» DATA EXTRACT
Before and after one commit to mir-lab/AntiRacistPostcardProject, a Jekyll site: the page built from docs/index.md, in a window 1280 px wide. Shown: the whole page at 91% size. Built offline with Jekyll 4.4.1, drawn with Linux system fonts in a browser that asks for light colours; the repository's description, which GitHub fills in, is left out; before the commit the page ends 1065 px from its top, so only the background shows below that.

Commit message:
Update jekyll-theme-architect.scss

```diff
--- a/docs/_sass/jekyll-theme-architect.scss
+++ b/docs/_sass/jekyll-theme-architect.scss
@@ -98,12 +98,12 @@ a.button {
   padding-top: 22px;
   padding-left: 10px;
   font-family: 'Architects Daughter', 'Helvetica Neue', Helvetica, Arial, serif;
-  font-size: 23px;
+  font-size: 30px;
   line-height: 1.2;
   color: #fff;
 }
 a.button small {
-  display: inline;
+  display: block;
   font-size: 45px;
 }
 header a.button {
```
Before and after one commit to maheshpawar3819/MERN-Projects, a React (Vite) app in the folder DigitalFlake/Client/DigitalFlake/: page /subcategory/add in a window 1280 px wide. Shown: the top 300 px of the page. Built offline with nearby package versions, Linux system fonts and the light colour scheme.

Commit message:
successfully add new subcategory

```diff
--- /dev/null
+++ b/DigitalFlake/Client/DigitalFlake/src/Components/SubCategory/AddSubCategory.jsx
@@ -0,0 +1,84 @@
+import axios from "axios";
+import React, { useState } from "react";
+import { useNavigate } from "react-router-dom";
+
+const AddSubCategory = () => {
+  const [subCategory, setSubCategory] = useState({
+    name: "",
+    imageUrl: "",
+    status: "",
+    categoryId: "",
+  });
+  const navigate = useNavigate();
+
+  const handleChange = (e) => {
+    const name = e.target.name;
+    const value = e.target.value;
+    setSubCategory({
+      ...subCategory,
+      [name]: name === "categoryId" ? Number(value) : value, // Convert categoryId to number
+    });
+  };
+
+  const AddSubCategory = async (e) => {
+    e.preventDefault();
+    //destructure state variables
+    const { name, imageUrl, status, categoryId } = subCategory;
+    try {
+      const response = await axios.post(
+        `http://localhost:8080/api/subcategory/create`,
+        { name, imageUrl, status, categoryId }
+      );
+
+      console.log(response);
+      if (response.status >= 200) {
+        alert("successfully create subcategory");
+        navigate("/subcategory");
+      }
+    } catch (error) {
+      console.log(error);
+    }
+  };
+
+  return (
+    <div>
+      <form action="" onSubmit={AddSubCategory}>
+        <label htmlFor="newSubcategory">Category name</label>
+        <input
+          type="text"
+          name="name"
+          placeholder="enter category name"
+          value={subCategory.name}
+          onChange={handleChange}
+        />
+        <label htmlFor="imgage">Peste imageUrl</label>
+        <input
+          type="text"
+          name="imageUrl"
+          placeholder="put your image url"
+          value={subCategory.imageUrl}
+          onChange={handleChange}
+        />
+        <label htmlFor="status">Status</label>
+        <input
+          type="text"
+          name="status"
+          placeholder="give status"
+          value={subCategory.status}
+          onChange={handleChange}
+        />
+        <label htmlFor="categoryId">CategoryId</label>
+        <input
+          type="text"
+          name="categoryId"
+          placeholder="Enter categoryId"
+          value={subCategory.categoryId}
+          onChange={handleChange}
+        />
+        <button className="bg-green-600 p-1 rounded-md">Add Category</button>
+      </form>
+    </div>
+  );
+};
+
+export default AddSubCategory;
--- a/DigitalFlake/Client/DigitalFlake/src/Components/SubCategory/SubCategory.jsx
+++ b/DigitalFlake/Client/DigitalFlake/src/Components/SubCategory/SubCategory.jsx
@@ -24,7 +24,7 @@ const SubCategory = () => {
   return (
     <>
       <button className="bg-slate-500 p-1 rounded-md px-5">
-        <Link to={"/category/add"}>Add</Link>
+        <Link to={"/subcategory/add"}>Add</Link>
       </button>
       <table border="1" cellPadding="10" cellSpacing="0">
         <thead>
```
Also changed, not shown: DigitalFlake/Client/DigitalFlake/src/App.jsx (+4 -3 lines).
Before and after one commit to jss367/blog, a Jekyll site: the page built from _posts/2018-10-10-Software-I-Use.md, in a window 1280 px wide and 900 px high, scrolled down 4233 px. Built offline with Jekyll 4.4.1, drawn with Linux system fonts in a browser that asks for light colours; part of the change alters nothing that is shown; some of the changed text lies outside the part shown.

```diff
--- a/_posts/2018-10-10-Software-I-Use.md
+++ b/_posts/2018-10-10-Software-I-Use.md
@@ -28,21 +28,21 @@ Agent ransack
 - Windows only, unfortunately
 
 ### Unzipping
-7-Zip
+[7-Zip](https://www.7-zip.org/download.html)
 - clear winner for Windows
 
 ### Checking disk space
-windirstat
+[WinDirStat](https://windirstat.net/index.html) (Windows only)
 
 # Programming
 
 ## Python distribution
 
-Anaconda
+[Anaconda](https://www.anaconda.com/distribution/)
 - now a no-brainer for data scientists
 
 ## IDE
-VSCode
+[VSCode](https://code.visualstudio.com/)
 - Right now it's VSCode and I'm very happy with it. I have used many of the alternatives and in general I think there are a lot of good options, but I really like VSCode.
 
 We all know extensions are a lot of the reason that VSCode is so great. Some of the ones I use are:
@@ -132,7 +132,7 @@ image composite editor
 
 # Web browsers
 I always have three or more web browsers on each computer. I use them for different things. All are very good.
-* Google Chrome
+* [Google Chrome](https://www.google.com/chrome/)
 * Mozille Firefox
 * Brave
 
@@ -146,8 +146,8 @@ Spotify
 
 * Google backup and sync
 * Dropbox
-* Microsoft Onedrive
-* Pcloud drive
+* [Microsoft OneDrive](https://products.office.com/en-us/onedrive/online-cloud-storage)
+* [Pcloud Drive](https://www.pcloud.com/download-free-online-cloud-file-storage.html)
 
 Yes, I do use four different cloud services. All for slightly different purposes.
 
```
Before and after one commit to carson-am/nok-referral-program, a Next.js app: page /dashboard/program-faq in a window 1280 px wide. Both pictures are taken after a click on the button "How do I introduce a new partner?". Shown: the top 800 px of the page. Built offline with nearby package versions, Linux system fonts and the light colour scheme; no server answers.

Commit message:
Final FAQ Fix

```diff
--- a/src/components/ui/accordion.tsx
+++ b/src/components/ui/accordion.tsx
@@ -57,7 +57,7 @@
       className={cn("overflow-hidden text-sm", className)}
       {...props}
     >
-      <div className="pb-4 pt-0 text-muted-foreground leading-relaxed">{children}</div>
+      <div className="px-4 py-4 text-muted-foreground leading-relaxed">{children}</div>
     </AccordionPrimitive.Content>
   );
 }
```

» REQUIRED WORK
Starting at the top, retype every line of the material above exactly.

» ANSWER TO THE PROBLEM
Before and after one commit to mir-lab/AntiRacistPostcardProject, a Jekyll site: the page built from docs/index.md, in a window 1280 px wide. Shown: the whole page at 91% size. Built offline with Jekyll 4.4.1, drawn with Linux system fonts in a browser that asks for light colours; the repository's description, which GitHub fills in, is left out; before the commit the page ends 1065 px from its top, so only the background shows below that.

Commit message:
Update jekyll-theme-architect.scss

```diff
--- a/docs/_sass/jekyll-theme-architect.scss
+++ b/docs/_sass/jekyll-theme-architect.scss
@@ -98,12 +98,12 @@ a.button {
   padding-top: 22px;
   padding-left: 10px;
   font-family: 'Architects Daughter', 'Helvetica Neue', Helvetica, Arial, serif;
-  font-size: 23px;
+  font-size: 30px;
   line-height: 1.2;
   color: #fff;
 }
 a.button small {
-  display: inline;
+  display: block;
   font-size: 45px;
 }
 header a.button {
```
Before and after one commit to maheshpawar3819/MERN-Projects, a React (Vite) app in the folder DigitalFlake/Client/DigitalFlake/: page /subcategory/add in a window 1280 px wide. Shown: the top 300 px of the page. Built offline with nearby package versions, Linux system fonts and the light colour scheme.

Commit message:
successfully add new subcategory

```diff
--- /dev/null
+++ b/DigitalFlake/Client/DigitalFlake/src/Components/SubCategory/AddSubCategory.jsx
@@ -0,0 +1,84 @@
+import axios from "axios";
+import React, { useState } from "react";
+import { useNavigate } from "react-router-dom";
+
+const AddSubCategory = () => {
+  const [subCategory, setSubCategory] = useState({
+    name: "",
+    imageUrl: "",
+    status: "",
+    categoryId: "",
+  });
+  const navigate = useNavigate();
+
+  const handleChange = (e) => {
+    const name = e.target.name;
+    const value = e.target.value;
+    setSubCategory({
+      ...subCategory,
+      [name]: name === "categoryId" ? Number(value) : value, // Convert categoryId to number
+    });
+  };
+
+  const AddSubCategory = async (e) => {
+    e.preventDefault();
+    //destructure state variables
+    const { name, imageUrl, status, categoryId } = subCategory;
+    try {
+      const response = await axios.post(
+        `http://localhost:8080/api/subcategory/create`,
+        { name, imageUrl, status, categoryId }
+      );
+
+      console.log(response);
+      if (response.status >= 200) {
+        alert("successfully create subcategory");
+        navigate("/subcategory");
+      }
+    } catch (error) {
+      console.log(error);
+    }
+  };
+
+  return (
+    <div>
+      <form action="" onSubmit={AddSubCategory}>
+        <label htmlFor="newSubcategory">Category name</label>
+        <input
+          type="text"
+          name="name"
+          placeholder="enter category name"
+          value={subCategory.name}
+          onChange={handleChange}
+        />
+        <label htmlFor="imgage">Peste imageUrl</label>
+        <input
+          type="text"
+          name="imageUrl"
+          placeholder="put your image url"
+          value={subCategory.imageUrl}
+          onChange={handleChange}
+        />
+        <label htmlFor="status">Status</label>
+        <input
+          type="text"
+          name="status"
+          placeholder="give status"
+          value={subCategory.status}
+          onChange={handleChange}
+        />
+        <label htmlFor="categoryId">CategoryId</label>
+        <input
+          type="text"
+          name="categoryId"
+          placeholder="Enter categoryId"
+          value={subCategory.categoryId}
+          onChange={handleChange}
+        />
+        <button className="bg-green-600 p-1 rounded-md">Add Category</button>
+      </form>
+    </div>
+  );
+};
+
+export default AddSubCategory;
--- a/DigitalFlake/Client/DigitalFlake/src/Components/SubCategory/SubCategory.jsx
+++ b/DigitalFlake/Client/DigitalFlake/src/Components/SubCategory/SubCategory.jsx
@@ -24,7 +24,7 @@ const SubCategory = () => {
   return (
     <>
       <button className="bg-slate-500 p-1 rounded-md px-5">
-        <Link to={"/category/add"}>Add</Link>
+        <Link to={"/subcategory/add"}>Add</Link>
       </button>
       <table border="1" cellPadding="10" cellSpacing="0">
         <thead>
```
Also changed, not shown: DigitalFlake/Client/DigitalFlake/src/App.jsx (+4 -3 lines).
Before and after one commit to jss367/blog, a Jekyll site: the page built from _posts/2018-10-10-Software-I-Use.md, in a window 1280 px wide and 900 px high, scrolled down 4233 px. Built offline with Jekyll 4.4.1, drawn with Linux system fonts in a browser that asks for light colours; part of the change alters nothing that is shown; some of the changed text lies outside the part shown.

```diff
--- a/_posts/2018-10-10-Software-I-Use.md
+++ b/_posts/2018-10-10-Software-I-Use.md
@@ -28,21 +28,21 @@ Agent ransack
 - Windows only, unfortunately
 
 ### Unzipping
-7-Zip
+[7-Zip](https://www.7-zip.org/download.html)
 - clear winner for Windows
 
 ### Checking disk space
-windirstat
+[WinDirStat](https://windirstat.net/index.html) (Windows only)
 
 # Programming
 
 ## Python distribution
 
-Anaconda
+[Anaconda](https://www.anaconda.com/distribution/)
 - now a no-brainer for data scientists
 
 ## IDE
-VSCode
+[VSCode](https://code.visualstudio.com/)
 - Right now it's VSCode and I'm very happy with it. I have used many of the alternatives and in general I think there are a lot of good options, but I really like VSCode.
 
 We all know extensions are a lot of the reason that VSCode is so great. Some of the ones I use are:
@@ -132,7 +132,7 @@ image composite editor
 
 # Web browsers
 I always have three or more web browsers on each computer. I use them for different things. All are very good.
-* Google Chrome
+* [Google Chrome](https://www.google.com/chrome/)
 * Mozille Firefox
 * Brave
 
@@ -146,8 +146,8 @@ Spotify
 
 * Google backup and sync
 * Dropbox
-* Microsoft Onedrive
-* Pcloud drive
+* [Microsoft OneDrive](https://products.office.com/en-us/onedrive/online-cloud-storage)
+* [Pcloud Drive](https://www.pcloud.com/download-free-online-cloud-file-storage.html)
 
 Yes, I do use four different cloud services. All for slightly different purposes.
 
```
Before and after one commit to carson-am/nok-referral-program, a Next.js app: page /dashboard/program-faq in a window 1280 px wide. Both pictures are taken after a click on the button "How do I introduce a new partner?". Shown: the top 800 px of the page. Built offline with nearby package versions, Linux system fonts and the light colour scheme; no server answers.

Commit message:
Final FAQ Fix

```diff
--- a/src/components/ui/accordion.tsx
+++ b/src/components/ui/accordion.tsx
@@ -57,7 +57,7 @@
       className={cn("overflow-hidden text-sm", className)}
       {...props}
     >
-      <div className="pb-4 pt-0 text-muted-foreground leading-relaxed">{children}</div>
+      <div className="px-4 py-4 text-muted-foreground leading-relaxed">{children}</div>
     </AccordionPrimitive.Content>
   );
 }
```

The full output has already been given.